** Opening RECORDS block **

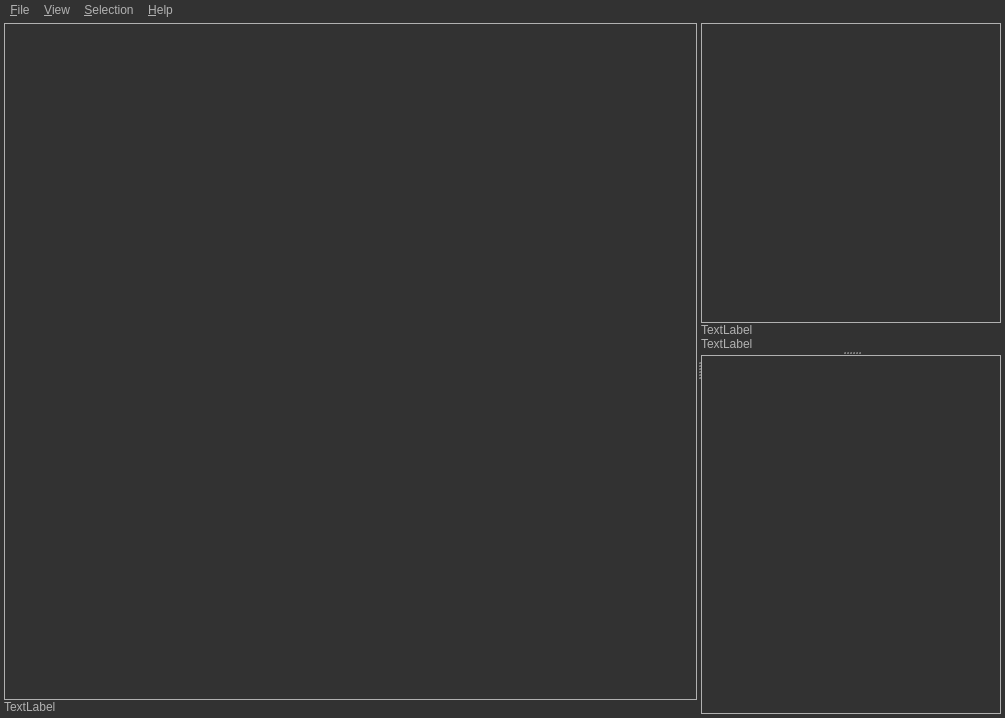
First picture: the form in src/saisieQT/mainwindow.ui, repository micmacIGN/micmac, before the edit.
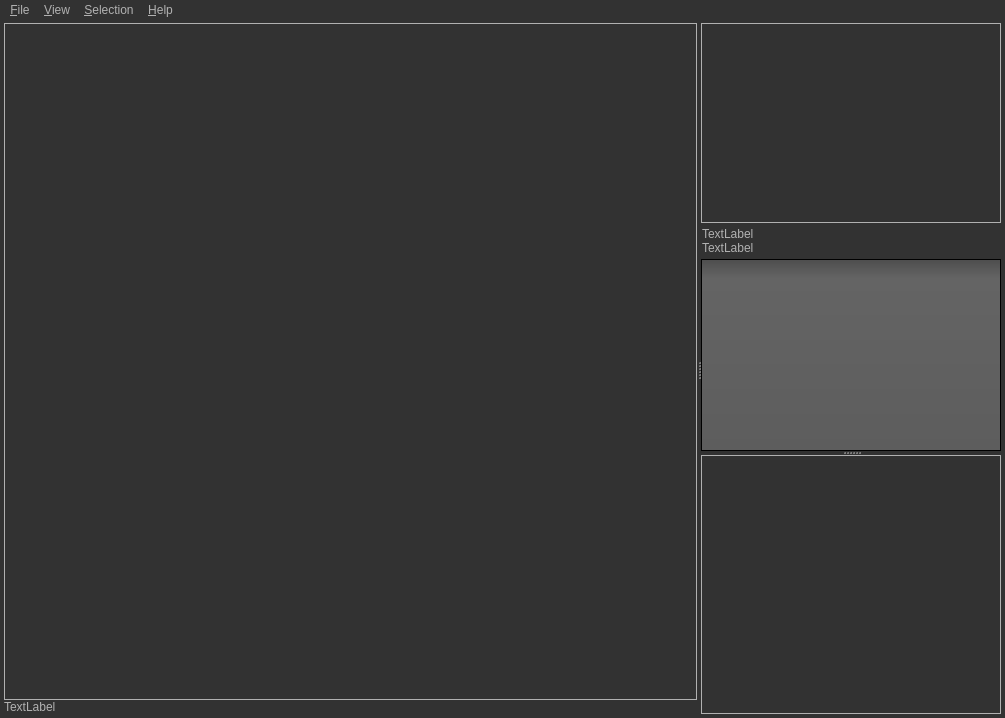
Second picture: the form after the edit. Icons and pictures are not drawn.

Commit message: SaisieQt : QTreeView

Diff of the .ui file:
```diff
--- a/src/saisieQT/mainwindow.ui
+++ b/src/saisieQT/mainwindow.ui
@@ -47,6 +47,12 @@
     background-color: QLinearGradient( x1: 0, y1: 0, x2: 0, y2: 1, stop: 0 #ffa02f, stop: 1 #d7801a);
 }
 
+QTreeView:item:hover
+{
+    background-color: #ffa02f;
+    color: #000000;
+}
+
 QFrame[frameShape=&quot;1&quot;]
 {
 	border: 1px solid #707070;
@@ -636,7 +642,7 @@
         </property>
         <layout class="QVBoxLayout" name="verticalLayout_4">
          <property name="spacing">
-          <number>0</number>
+          <number>2</number>
          </property>
          <property name="leftMargin">
           <number>0</number>
@@ -661,7 +667,7 @@
            <property name="minimumSize">
             <size>
              <width>300</width>
-             <height>300</height>
+             <height>200</height>
             </size>
            </property>
            <property name="maximumSize">
@@ -685,6 +691,30 @@
           </widget>
          </item>
          <item>
+          <widget class="QFrame" name="frame">
+           <property name="frameShape">
+            <enum>QFrame::NoFrame</enum>
+           </property>
+           <property name="frameShadow">
+            <enum>QFrame::Plain</enum>
+           </property>
+           <layout class="QVBoxLayout" name="verticalLayout">
+            <property name="spacing">
+             <number>0</number>
+            </property>
+            <property name="leftMargin">
+             <number>1</number>
+            </property>
+            <property name="topMargin">
+             <number>2</number>
+            </property>
+            <property name="rightMargin">
+             <number>0</number>
+            </property>
+            <property name="bottomMargin">
+             <number>2</number>
+            </property>
+            <item>
           <widget class="QLabel" name="label_ImageName">
            <property name="sizePolicy">
             <sizepolicy hsizetype="Minimum" vsizetype="Fixed">
@@ -698,6 +728,9 @@
              <height>0</height>
             </size>
            </property>
+              <property name="frameShape">
+               <enum>QFrame::NoFrame</enum>
+              </property>
            <property name="text">
             <string>TextLabel</string>
            </property>
@@ -730,6 +763,12 @@
             <bool>false</bool>
            </property>
           </widget>
+            </item>
+           </layout>
+          </widget>
+         </item>
+         <item>
+          <widget class="QTreeView" name="treeView"/>
          </item>
         </layout>
        </widget>
```
Lines whose indentation alone changed are shown as unchanged. The commit also changes 2 other files.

** Closing RECORDS block **

◆ TRY IT: Your task is to reproduce every record exactly while omitting the pictures.

◆ SOLUTION:
First picture: the form in src/saisieQT/mainwindow.ui, repository micmacIGN/micmac, before the edit.
Second picture: the form after the edit. Icons and pictures are not drawn.

Commit message: SaisieQt : QTreeView

Diff of the .ui file:
```diff
--- a/src/saisieQT/mainwindow.ui
+++ b/src/saisieQT/mainwindow.ui
@@ -47,6 +47,12 @@
     background-color: QLinearGradient( x1: 0, y1: 0, x2: 0, y2: 1, stop: 0 #ffa02f, stop: 1 #d7801a);
 }
 
+QTreeView:item:hover
+{
+    background-color: #ffa02f;
+    color: #000000;
+}
+
 QFrame[frameShape=&quot;1&quot;]
 {
 	border: 1px solid #707070;
@@ -636,7 +642,7 @@
         </property>
         <layout class="QVBoxLayout" name="verticalLayout_4">
          <property name="spacing">
-          <number>0</number>
+          <number>2</number>
          </property>
          <property name="leftMargin">
           <number>0</number>
@@ -661,7 +667,7 @@
            <property name="minimumSize">
             <size>
              <width>300</width>
-             <height>300</height>
+             <height>200</height>
             </size>
            </property>
            <property name="maximumSize">
@@ -685,6 +691,30 @@
           </widget>
          </item>
          <item>
+          <widget class="QFrame" name="frame">
+           <property name="frameShape">
+            <enum>QFrame::NoFrame</enum>
+           </property>
+           <property name="frameShadow">
+            <enum>QFrame::Plain</enum>
+           </property>
+           <layout class="QVBoxLayout" name="verticalLayout">
+            <property name="spacing">
+             <number>0</number>
+            </property>
+            <property name="leftMargin">
+             <number>1</number>
+            </property>
+            <property name="topMargin">
+             <number>2</number>
+            </property>
+            <property name="rightMargin">
+             <number>0</number>
+            </property>
+            <property name="bottomMargin">
+             <number>2</number>
+            </property>
+            <item>
           <widget class="QLabel" name="label_ImageName">
            <property name="sizePolicy">
             <sizepolicy hsizetype="Minimum" vsizetype="Fixed">
@@ -698,6 +728,9 @@
              <height>0</height>
             </size>
            </property>
+              <property name="frameShape">
+               <enum>QFrame::NoFrame</enum>
+              </property>
            <property name="text">
             <string>TextLabel</string>
            </property>
@@ -730,6 +763,12 @@
             <bool>false</bool>
            </property>
           </widget>
+            </item>
+           </layout>
+          </widget>
+         </item>
+         <item>
+          <widget class="QTreeView" name="treeView"/>
          </item>
         </layout>
        </widget>
```
Lines whose indentation alone changed are shown as unchanged. The commit also changes 2 other files.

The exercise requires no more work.